Edit tracking data
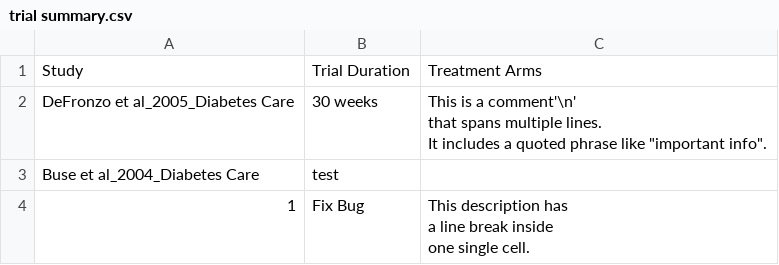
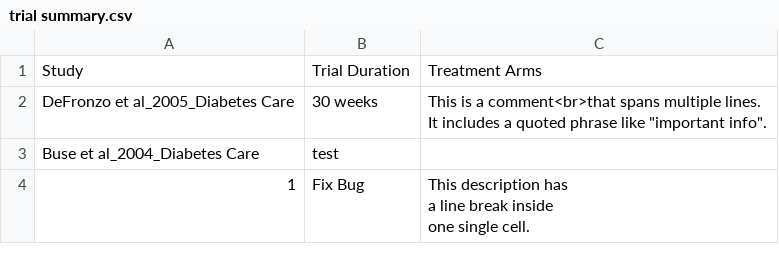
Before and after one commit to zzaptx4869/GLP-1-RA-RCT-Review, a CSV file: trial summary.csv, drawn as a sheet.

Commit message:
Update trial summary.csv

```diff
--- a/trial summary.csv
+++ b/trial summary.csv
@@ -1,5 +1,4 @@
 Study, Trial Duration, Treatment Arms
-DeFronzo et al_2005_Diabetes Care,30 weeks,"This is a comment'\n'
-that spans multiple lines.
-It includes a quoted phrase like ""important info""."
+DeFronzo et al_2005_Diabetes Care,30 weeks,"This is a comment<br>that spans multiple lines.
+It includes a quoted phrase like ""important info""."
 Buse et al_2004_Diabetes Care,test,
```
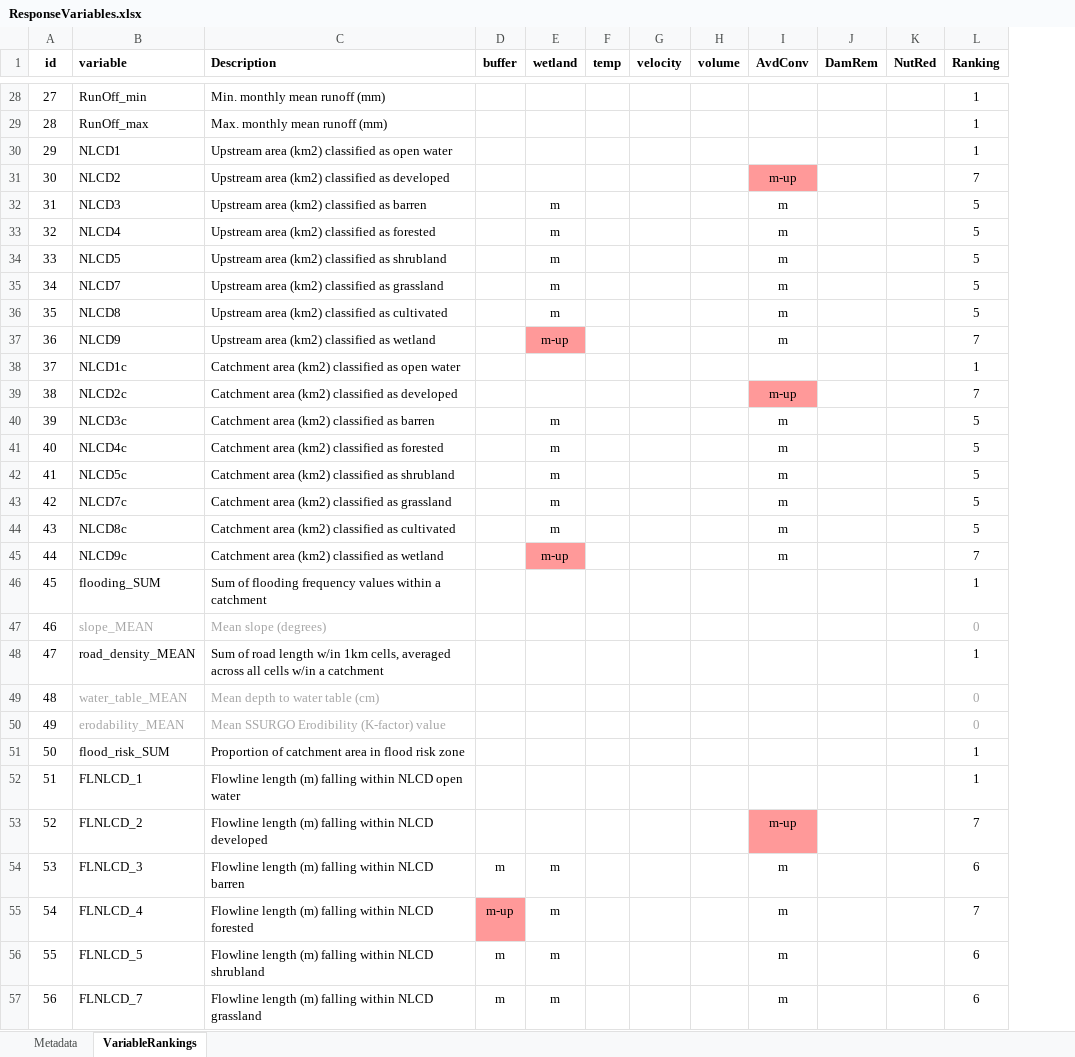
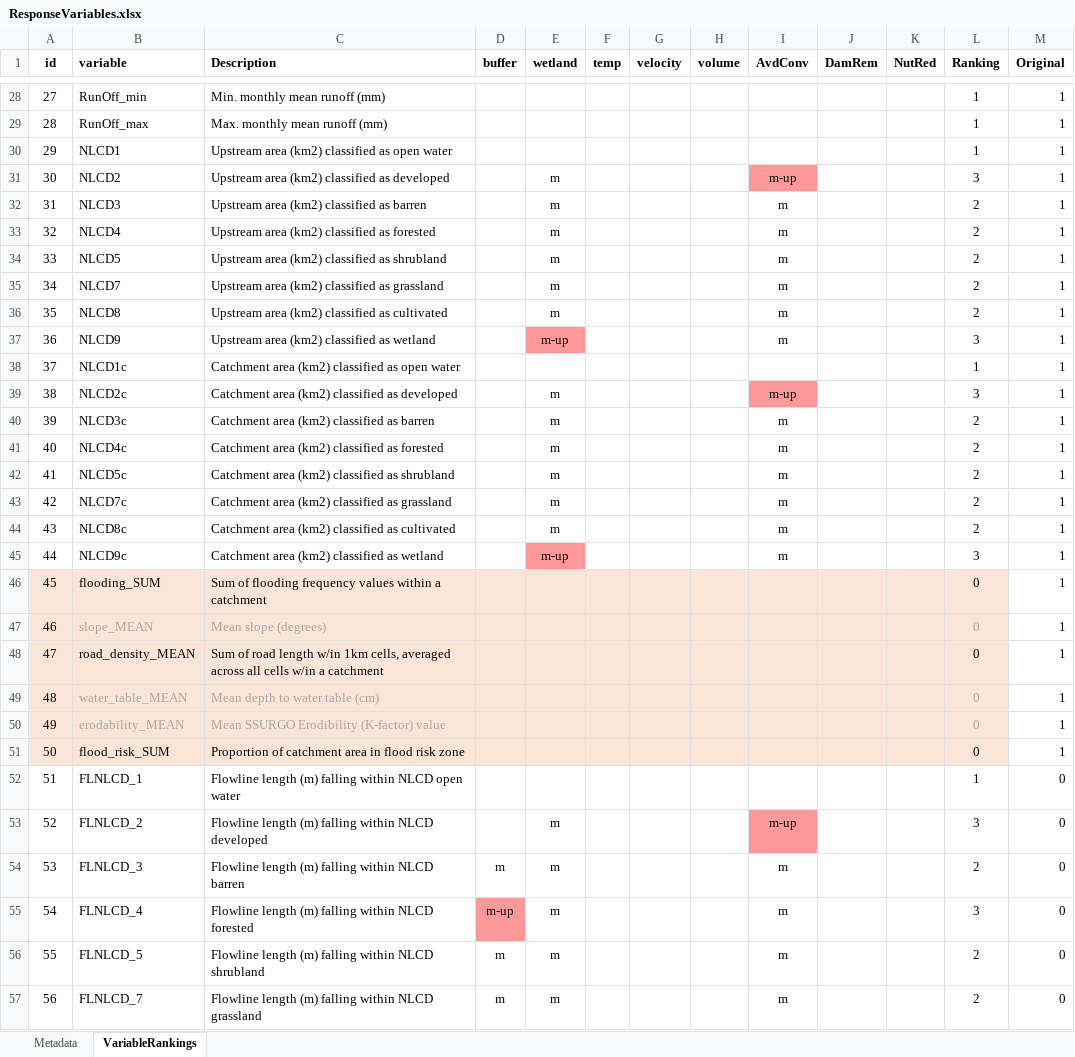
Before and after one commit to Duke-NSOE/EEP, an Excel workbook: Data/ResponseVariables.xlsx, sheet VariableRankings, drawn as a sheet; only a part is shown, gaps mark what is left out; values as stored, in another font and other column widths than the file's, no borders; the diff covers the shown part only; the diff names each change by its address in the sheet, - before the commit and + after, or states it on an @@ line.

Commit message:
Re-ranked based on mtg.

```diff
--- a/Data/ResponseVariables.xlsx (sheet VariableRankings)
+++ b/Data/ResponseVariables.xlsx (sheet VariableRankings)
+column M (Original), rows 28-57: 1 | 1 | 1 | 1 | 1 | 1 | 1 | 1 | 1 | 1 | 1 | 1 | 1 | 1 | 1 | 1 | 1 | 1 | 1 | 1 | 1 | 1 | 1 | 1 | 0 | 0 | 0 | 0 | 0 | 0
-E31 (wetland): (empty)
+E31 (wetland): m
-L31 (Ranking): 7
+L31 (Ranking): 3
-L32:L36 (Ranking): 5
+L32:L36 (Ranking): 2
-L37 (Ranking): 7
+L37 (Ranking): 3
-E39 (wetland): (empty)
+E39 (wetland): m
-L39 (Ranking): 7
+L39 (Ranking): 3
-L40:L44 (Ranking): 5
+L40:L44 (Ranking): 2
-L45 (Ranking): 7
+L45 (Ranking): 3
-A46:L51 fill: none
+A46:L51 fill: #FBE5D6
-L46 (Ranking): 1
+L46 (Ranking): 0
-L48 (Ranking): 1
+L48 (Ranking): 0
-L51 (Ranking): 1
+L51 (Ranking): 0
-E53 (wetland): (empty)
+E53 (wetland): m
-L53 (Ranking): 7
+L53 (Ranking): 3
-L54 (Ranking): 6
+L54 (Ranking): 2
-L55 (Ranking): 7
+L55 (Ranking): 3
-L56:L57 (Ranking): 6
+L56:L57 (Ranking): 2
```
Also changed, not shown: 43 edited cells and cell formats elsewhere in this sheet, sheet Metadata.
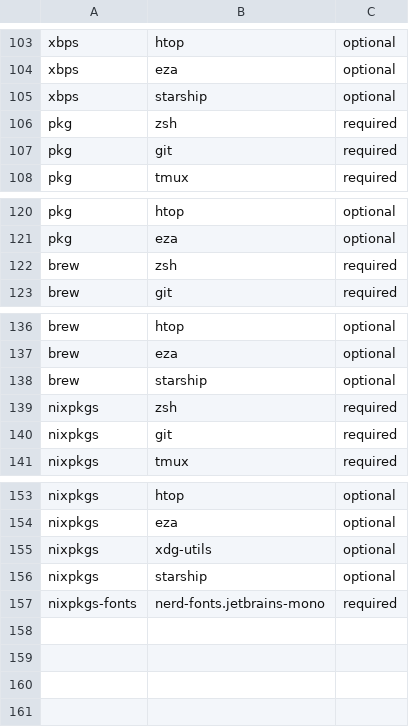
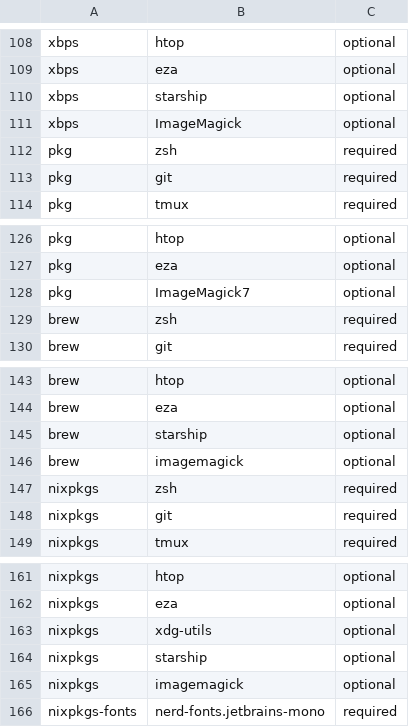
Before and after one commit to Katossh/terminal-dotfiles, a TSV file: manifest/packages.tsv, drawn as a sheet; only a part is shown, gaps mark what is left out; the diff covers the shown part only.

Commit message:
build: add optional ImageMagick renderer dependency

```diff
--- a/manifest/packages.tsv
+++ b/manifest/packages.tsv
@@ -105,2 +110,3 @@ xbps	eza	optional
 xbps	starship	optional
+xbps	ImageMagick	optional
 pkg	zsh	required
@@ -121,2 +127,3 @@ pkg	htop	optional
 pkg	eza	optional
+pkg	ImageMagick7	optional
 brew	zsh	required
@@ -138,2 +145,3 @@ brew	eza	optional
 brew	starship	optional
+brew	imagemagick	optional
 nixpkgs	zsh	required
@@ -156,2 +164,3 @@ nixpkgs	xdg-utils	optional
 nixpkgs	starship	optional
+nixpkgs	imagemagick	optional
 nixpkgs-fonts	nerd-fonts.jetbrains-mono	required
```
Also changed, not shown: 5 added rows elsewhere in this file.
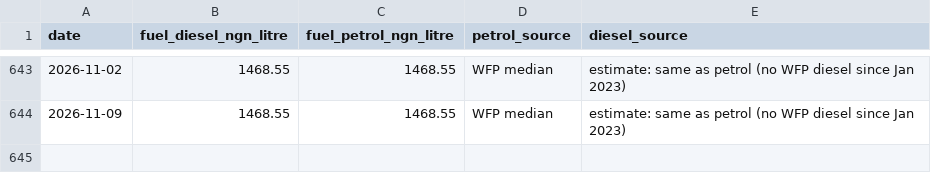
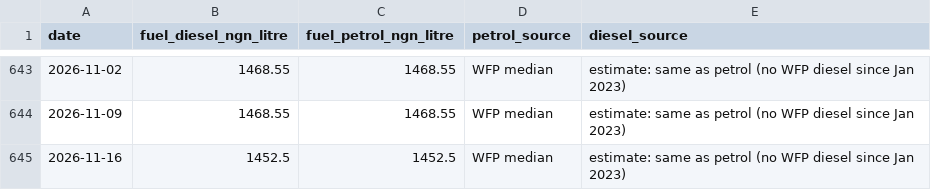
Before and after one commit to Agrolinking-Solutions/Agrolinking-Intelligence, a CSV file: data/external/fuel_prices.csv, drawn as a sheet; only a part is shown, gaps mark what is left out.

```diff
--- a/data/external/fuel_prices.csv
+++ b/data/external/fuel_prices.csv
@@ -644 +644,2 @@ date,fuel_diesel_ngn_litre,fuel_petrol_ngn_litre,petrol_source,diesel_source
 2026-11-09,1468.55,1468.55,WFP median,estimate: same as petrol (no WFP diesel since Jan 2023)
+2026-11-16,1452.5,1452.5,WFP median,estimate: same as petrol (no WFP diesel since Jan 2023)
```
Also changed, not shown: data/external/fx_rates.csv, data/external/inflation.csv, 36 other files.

REQUIREMENT: For the string "starship", show each line of the entries above where it occurs.

SOLUTION TO THIS EXERCISE:
 xbps	starship	optional
 brew	starship	optional
 nixpkgs	starship	optional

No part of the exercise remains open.